* GIVEN RECORDS *

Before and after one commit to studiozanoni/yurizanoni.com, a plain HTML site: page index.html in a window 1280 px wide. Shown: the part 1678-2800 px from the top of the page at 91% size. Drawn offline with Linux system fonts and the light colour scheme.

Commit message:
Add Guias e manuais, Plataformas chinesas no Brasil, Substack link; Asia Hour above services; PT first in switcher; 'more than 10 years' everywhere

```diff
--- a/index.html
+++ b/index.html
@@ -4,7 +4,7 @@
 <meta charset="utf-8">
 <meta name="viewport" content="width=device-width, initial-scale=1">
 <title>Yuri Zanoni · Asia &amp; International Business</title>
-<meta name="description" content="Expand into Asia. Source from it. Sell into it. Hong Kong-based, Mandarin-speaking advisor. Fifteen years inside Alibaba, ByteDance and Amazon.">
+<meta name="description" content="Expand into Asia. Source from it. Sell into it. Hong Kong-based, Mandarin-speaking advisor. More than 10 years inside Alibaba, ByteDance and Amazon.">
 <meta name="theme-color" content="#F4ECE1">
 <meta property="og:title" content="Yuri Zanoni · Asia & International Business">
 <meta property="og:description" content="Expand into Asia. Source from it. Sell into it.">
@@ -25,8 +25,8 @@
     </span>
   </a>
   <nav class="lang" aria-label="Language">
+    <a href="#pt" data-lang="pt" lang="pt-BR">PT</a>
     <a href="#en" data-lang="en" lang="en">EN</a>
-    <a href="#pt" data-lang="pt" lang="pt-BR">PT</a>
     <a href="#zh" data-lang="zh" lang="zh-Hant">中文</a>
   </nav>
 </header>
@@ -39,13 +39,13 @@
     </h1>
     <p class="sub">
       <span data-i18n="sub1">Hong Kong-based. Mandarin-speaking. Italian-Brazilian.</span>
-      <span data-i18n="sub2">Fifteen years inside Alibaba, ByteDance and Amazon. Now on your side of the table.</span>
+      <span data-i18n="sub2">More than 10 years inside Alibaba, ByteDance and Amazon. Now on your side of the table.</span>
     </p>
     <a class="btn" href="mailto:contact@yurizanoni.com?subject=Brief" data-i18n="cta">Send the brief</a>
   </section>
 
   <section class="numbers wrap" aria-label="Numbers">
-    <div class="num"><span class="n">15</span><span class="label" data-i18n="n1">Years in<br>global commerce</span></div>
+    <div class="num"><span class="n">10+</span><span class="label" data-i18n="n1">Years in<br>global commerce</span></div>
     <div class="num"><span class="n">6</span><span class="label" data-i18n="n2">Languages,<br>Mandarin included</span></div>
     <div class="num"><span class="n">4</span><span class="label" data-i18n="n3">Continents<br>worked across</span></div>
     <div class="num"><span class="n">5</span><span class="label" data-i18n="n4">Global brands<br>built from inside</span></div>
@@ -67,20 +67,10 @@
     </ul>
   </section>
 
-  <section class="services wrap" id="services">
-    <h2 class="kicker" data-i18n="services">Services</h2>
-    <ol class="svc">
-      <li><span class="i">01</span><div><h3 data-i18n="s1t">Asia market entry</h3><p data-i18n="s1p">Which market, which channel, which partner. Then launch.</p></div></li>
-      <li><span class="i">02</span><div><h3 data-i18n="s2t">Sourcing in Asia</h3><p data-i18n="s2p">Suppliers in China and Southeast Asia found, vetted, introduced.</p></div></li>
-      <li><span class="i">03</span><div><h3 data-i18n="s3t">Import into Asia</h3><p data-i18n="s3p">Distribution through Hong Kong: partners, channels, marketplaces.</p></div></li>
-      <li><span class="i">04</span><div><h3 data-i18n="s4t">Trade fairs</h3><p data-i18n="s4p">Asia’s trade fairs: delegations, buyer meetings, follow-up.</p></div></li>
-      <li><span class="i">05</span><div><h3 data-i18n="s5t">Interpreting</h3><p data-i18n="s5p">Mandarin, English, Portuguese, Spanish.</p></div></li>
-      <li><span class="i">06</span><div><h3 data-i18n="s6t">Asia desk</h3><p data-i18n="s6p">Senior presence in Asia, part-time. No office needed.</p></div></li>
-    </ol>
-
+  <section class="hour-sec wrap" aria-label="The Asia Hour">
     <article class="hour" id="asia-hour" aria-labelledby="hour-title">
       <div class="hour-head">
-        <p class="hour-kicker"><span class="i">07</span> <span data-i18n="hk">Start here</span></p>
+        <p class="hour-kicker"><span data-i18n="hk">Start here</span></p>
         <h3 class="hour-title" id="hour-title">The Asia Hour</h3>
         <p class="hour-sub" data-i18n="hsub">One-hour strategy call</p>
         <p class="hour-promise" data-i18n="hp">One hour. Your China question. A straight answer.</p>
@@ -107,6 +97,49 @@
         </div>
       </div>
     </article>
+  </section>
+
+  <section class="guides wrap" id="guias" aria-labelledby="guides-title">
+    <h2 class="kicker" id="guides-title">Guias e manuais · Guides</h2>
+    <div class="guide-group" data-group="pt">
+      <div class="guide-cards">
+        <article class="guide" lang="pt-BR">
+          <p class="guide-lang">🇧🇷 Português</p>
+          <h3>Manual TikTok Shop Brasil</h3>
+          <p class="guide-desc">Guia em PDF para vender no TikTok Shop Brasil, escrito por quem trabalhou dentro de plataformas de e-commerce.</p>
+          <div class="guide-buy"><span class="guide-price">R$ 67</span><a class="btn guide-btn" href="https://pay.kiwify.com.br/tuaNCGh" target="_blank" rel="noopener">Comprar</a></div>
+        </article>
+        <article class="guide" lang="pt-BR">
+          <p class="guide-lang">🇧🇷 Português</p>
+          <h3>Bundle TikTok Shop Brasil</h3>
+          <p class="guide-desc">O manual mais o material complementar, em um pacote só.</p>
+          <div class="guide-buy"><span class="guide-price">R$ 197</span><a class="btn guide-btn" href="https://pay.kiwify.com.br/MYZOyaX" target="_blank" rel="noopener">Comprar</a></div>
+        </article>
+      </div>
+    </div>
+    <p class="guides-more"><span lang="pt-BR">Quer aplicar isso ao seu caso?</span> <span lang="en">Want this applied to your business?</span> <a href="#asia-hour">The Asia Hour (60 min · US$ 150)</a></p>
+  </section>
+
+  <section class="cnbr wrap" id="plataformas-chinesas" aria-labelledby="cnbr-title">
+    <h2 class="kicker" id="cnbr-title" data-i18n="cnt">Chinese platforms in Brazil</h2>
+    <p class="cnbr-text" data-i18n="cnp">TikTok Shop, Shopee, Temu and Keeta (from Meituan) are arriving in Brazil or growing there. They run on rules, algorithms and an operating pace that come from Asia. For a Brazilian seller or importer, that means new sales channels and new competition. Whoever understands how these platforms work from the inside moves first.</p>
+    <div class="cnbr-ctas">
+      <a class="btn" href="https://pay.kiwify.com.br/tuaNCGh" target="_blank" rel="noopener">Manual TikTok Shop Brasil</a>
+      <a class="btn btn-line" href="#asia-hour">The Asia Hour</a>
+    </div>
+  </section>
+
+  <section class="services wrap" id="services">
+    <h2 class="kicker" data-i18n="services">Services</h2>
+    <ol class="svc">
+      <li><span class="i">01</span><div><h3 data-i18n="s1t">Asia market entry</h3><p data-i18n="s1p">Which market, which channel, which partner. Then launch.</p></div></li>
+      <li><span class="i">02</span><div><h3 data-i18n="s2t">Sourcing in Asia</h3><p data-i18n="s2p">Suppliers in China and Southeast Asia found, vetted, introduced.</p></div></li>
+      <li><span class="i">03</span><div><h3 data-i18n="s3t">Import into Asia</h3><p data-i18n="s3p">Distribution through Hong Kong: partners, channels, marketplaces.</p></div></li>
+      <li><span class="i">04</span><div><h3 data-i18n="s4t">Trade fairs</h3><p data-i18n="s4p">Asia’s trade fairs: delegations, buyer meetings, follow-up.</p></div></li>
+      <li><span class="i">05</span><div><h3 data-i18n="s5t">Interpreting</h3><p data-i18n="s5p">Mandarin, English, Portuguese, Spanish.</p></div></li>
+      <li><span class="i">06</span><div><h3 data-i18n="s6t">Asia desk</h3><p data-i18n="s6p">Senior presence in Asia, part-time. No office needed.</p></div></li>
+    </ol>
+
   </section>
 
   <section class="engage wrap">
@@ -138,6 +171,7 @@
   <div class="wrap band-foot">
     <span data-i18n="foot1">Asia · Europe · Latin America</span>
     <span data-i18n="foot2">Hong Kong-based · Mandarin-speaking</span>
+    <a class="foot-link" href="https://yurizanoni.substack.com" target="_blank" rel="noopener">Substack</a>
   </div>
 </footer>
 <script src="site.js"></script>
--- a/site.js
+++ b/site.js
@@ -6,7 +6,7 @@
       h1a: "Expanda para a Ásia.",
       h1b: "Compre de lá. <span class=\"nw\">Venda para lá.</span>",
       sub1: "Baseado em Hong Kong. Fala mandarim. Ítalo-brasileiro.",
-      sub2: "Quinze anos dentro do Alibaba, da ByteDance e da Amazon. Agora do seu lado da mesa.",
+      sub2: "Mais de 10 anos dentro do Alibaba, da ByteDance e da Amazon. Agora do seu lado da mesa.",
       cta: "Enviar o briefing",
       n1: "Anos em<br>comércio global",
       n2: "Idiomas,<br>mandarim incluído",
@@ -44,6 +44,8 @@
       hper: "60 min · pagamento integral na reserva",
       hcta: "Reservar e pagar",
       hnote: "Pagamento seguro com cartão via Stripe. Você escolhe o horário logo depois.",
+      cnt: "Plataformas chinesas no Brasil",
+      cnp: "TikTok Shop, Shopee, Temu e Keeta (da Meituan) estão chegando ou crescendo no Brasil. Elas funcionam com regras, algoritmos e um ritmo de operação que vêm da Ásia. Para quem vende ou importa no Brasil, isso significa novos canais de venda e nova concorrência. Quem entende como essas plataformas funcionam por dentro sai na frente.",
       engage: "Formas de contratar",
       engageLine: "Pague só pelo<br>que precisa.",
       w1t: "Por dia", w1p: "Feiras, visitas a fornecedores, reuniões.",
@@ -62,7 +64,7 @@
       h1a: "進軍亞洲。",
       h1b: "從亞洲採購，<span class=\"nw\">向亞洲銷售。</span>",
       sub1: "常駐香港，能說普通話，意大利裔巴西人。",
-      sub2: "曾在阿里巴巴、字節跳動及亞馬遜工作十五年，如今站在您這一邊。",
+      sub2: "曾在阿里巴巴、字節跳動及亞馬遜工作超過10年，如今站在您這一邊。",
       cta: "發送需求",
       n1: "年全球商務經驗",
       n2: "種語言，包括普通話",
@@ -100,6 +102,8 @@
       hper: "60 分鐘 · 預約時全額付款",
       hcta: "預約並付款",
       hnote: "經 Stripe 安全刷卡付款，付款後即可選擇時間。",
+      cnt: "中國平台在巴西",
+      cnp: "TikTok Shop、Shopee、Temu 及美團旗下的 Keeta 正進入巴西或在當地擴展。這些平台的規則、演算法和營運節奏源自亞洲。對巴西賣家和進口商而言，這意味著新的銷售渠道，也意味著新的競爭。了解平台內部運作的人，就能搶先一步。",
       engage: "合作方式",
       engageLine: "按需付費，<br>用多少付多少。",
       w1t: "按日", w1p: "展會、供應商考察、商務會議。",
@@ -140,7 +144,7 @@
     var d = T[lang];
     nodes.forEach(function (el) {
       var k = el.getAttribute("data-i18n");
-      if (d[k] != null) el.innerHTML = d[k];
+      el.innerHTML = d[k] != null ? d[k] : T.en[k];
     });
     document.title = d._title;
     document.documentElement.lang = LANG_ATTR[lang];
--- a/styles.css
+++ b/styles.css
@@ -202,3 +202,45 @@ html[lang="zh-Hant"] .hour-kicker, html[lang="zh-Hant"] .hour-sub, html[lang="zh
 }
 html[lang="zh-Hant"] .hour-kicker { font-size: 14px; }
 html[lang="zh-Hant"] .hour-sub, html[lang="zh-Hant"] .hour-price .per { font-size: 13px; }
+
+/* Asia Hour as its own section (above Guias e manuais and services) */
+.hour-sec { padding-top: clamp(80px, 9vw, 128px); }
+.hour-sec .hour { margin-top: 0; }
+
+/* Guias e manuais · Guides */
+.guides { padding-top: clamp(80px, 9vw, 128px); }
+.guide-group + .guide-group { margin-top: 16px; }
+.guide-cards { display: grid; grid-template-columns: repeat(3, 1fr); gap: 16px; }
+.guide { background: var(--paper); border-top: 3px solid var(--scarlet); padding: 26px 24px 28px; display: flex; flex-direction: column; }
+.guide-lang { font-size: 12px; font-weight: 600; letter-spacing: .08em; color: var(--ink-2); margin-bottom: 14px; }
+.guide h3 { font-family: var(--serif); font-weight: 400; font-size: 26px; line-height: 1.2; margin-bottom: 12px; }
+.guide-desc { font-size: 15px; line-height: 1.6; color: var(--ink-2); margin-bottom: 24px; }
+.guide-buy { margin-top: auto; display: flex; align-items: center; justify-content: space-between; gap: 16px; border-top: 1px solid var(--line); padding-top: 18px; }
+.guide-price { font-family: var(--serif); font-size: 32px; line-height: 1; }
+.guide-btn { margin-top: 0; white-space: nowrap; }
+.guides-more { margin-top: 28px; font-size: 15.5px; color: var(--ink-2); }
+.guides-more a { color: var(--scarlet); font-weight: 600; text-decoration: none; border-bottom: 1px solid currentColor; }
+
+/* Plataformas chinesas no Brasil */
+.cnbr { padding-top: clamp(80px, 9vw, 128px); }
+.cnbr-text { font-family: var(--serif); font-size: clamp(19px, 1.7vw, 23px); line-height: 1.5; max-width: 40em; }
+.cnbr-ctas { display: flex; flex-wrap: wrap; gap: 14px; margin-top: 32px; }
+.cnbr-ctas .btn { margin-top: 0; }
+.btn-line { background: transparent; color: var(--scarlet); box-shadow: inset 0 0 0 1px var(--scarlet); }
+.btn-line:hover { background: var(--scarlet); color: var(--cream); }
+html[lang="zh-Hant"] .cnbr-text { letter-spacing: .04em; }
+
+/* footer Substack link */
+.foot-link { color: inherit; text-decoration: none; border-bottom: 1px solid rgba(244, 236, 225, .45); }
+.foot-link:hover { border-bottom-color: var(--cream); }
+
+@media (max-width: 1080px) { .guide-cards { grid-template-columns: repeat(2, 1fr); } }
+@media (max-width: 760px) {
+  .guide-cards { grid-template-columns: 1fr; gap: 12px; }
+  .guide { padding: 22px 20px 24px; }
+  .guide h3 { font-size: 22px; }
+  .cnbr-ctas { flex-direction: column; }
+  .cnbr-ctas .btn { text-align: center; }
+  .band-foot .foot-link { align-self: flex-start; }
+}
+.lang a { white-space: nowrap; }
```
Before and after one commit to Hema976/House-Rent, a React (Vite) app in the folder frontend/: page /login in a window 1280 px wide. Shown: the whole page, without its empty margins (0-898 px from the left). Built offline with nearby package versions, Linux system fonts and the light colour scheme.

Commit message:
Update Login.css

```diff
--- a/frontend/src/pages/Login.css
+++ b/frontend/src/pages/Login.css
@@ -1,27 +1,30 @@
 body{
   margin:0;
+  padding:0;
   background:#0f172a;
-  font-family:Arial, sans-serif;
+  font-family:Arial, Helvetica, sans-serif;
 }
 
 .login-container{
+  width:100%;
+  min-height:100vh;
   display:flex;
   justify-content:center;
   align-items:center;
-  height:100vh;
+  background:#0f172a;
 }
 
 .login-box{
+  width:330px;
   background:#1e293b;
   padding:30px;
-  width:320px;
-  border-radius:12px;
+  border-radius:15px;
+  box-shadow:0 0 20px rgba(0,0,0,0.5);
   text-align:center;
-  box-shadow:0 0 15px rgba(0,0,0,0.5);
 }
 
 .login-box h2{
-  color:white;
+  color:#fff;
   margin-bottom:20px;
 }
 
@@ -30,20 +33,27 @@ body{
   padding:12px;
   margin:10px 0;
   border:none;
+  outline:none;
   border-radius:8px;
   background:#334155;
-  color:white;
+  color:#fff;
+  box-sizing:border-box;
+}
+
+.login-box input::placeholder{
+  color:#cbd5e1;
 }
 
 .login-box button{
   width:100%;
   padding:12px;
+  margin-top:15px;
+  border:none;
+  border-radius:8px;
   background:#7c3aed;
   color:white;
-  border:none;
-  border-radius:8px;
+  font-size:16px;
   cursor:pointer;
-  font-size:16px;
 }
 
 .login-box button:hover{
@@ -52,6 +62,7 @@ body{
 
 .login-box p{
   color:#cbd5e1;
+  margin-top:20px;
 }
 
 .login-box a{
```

* BRIEF *
Within the listing above, work out how many lines contain the string "weight", and reply with that number only.

* RESULT BELOW *
3